━━━━━ Information given ━━━━━

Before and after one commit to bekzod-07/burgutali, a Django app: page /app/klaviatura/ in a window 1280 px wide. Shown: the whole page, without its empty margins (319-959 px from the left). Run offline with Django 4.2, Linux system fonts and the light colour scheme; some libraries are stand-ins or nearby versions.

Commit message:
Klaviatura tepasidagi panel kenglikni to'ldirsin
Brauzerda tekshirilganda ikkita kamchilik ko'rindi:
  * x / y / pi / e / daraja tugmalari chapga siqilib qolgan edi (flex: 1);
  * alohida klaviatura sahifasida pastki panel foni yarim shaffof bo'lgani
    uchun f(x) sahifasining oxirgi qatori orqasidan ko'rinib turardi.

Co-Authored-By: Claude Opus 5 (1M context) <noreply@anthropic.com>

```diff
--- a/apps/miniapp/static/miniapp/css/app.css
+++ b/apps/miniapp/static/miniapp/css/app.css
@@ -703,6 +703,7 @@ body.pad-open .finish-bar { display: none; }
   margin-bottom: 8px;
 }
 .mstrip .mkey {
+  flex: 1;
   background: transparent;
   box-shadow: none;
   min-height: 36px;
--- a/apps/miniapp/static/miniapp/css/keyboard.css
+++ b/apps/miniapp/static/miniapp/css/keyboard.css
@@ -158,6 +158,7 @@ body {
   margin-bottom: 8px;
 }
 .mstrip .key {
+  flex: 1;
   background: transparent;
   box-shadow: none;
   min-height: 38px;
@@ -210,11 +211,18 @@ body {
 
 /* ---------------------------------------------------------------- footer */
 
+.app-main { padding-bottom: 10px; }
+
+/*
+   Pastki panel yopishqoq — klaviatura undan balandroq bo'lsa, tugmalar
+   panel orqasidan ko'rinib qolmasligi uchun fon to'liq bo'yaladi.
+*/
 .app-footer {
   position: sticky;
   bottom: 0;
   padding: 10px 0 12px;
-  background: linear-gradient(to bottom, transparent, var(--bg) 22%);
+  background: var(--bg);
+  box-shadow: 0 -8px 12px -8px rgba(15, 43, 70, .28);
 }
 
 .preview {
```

━━━━━

Task details:
Among the lines above, list those that contain the word "bottom".

Exercise response:
   margin-bottom: 8px;
   margin-bottom: 8px;
+.app-main { padding-bottom: 10px; }
   bottom: 0;
-  background: linear-gradient(to bottom, transparent, var(--bg) 22%);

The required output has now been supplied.